- Magnetic Resonance Imaging (MRI): Uses magnetic fields and frequency pulses to take pictures of internal structures.
- Computed Tomography (CT): A very detailed form of X-Ray.
Your doctor will also look at your child’s overall health, and will consider any factors like birth injuries or other injuries.
Signs Your Child May Have a Birth Injury
In addition to active seizures, there are some signs and symptoms that may indicate that your baby was injured during labor and delivery.
Talk to your doctor immediately if your child has seizures and any of the following has occurred, or is occurring:
- Low Apgar score
- Lethargic or sluggish behavior
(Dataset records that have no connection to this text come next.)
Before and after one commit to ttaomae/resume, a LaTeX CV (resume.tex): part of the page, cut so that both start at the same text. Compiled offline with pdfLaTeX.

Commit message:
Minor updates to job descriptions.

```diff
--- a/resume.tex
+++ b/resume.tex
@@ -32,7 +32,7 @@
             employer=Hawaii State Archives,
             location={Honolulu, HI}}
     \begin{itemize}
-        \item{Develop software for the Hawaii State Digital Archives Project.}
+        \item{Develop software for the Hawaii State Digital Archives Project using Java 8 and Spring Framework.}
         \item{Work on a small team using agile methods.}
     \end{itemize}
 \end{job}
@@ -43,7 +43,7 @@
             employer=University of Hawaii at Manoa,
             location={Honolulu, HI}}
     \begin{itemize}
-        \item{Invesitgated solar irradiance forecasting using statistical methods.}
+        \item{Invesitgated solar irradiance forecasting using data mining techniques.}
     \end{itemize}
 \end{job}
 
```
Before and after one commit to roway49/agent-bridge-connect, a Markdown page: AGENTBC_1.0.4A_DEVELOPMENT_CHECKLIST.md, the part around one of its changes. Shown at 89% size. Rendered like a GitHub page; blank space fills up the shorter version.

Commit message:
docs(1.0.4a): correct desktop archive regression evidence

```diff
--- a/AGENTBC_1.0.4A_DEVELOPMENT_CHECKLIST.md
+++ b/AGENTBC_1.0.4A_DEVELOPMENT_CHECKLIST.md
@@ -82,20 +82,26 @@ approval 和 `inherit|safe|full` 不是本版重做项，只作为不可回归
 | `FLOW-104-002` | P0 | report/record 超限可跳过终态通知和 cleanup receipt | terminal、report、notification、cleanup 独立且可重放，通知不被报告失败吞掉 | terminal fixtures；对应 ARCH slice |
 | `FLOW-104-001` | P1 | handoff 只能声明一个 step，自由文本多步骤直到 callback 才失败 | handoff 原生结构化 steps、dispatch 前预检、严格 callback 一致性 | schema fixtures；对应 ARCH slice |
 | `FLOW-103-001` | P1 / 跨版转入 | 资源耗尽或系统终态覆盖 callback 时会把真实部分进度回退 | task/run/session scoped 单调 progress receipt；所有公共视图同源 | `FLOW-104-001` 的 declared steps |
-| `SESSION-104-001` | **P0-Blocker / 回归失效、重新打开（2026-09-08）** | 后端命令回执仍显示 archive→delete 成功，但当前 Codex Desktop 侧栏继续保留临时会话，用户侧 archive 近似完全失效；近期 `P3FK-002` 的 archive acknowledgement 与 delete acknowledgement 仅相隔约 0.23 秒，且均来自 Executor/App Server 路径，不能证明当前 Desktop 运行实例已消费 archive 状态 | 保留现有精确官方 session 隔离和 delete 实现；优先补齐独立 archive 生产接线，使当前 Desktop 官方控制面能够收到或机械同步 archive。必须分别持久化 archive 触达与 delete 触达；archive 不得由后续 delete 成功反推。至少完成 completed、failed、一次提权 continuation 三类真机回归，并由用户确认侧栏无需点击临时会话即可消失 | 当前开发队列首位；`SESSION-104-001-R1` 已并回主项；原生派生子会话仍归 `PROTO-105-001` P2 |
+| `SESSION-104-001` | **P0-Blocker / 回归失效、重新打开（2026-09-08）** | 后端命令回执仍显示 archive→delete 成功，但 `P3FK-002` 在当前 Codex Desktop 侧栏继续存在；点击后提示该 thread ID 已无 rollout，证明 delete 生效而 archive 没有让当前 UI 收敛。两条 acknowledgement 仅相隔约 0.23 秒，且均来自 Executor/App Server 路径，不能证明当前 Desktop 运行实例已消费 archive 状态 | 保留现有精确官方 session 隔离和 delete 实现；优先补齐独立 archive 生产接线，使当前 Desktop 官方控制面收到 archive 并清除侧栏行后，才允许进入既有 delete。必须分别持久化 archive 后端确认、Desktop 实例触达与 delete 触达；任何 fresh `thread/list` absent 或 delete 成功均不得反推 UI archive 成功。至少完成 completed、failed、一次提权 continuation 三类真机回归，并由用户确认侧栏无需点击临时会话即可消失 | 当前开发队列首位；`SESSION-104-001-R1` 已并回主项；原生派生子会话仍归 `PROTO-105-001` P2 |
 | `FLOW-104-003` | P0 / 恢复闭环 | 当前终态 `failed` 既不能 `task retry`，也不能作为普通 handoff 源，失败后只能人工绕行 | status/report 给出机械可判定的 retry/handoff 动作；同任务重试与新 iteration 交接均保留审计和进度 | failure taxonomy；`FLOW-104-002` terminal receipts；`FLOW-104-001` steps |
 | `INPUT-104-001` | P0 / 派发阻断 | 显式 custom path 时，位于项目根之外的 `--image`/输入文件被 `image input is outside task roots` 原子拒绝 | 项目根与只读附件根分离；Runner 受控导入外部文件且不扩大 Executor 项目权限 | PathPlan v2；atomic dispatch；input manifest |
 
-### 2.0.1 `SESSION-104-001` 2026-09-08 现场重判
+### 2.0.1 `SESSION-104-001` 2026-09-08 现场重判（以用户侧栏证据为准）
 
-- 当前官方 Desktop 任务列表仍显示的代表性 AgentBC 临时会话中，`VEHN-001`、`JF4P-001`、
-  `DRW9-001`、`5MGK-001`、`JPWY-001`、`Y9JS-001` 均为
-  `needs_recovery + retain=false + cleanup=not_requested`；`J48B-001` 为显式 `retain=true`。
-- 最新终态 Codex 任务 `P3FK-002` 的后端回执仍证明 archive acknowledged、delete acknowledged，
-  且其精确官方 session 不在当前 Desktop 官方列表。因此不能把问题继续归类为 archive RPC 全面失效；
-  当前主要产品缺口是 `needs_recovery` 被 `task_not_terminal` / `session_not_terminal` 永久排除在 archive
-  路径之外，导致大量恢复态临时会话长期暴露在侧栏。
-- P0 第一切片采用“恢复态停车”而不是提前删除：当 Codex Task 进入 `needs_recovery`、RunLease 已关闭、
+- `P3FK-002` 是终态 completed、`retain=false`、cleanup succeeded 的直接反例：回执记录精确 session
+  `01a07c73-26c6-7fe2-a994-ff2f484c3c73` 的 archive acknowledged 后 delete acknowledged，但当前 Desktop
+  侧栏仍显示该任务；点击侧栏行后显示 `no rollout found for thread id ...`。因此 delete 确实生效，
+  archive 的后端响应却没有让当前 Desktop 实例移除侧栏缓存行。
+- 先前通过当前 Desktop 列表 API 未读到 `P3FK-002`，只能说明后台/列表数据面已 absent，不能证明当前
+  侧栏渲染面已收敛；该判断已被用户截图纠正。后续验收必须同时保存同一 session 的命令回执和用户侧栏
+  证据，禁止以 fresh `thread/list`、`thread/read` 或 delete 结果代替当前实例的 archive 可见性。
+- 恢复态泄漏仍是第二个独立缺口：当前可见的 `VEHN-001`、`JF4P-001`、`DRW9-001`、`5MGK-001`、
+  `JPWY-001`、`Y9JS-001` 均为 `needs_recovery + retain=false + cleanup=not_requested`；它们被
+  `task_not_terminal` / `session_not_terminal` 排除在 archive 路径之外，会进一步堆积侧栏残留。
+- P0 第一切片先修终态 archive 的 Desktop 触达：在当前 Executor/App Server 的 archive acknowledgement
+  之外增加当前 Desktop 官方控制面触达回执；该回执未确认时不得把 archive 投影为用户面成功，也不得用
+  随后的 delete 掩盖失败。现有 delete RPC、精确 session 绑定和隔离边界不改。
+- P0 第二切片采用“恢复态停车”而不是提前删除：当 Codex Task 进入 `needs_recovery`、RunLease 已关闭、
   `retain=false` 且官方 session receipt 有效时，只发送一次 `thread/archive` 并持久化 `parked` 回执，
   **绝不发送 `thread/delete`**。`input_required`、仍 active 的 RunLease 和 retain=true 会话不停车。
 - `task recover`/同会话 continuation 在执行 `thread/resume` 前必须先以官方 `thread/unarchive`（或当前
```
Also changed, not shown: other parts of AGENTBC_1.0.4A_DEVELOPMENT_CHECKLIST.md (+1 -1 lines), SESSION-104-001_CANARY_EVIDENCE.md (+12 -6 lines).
- Difficulty feeding, or refusing feedings
- Unusual movement in the extremities
- Difficulty breathing
- Abnormal fetal heart rate during labor and delivery
- Delivery requiring fetal resuscitation
- Blue or pale coloring after delivery
Presence of these conditions does not mean that your baby was intentionally or negligently injured, but may be signs that you and your doctor should take a closer look at his or her overall health and your labor and delivery experience.
How Seizures Affect Your Child and Your Family
Seizures can be either temporary, or may be recurring, which is diagnosed as the disease epilepsy. Epilepsy is among the oldest and most common neurological disorders diagnosed worldwide. It is estimated that 30 percent of individuals living with epilepsy are children. Unfortunately, most people are unaware of just how seizures or epilepsy affects sufferers and their families.
Depending on the cause of the seizures or epilepsy, and the extent of the brain injury, the symptoms and effects may vary. There are two primary types of epilepsy (partial and generalized), each with their own primary symptoms. These symptoms may include the following:
- Partial: Episodes and movements affect only part of the body. Seizures classified as partial may include fluttering of the eyelids, tremors or jerking movements, and brief lapses in coherence.
- Generalized: Episodes are more severe and affect the entire body. Generalized seizures may include severe involuntary movements, loss of consciousness, and loss of bladder and bowel control.
Looking more in depth, the range of severity and symptoms associated with seizures is quite broad. Depending on what part of the brain was injured, and to what extent, often determines what symptoms are present. A general list of possible symptoms your child may experience includes:
- Convulsions: Seizures greatly affect bodily movements. Convulsions may range from shaking, fumbling around, falling down, or even severe or uncontrollable jerking.
- Movement Disturbances: May include lapses in coherence, staring, fumbling, jerking, tremors, loss of balance, or inability to control movement.
- Sensation Disturbances: Seizures may interfere with normal sensations like hearing, vision, and taste.
- Mood Swings: People with seizures often battle mood swings and disorders, anxiety, and frustration.
- Neurocognitive Impairment: People with epilepsy often experience disturbances in cognitive functions. They may experience developmental delays, attention deficits, mental slowness, learning difficulties, behavior problems, memory difficulties, and challenged socio-professional outcomes.
Getting Help after a Birth Injury
Many people who suffer birth injuries and go on to live healthy, happy lives. Early detection and treatment is one of the most important factors in birth injury cases, and can be crucial in preserving your child’s future.
If your child was injured during labor and delivery and you believe those injuries were preventable, you may find it helpful to speak with a birth injury attorney. The guidance of a birth injury attorney can help you determine if a birth injury occurred, if a healthcare provider was negligent, and if your legal rights were violated.
Contact Birth Injury Guide to speak with one of our skilled, compassionate birth injury attorneys. We understand the difficult nature of birth injury cases, and our passion is protecting you and your family and getting you the help you deserve. Fill out our online form or call us for your no-obligation consultation.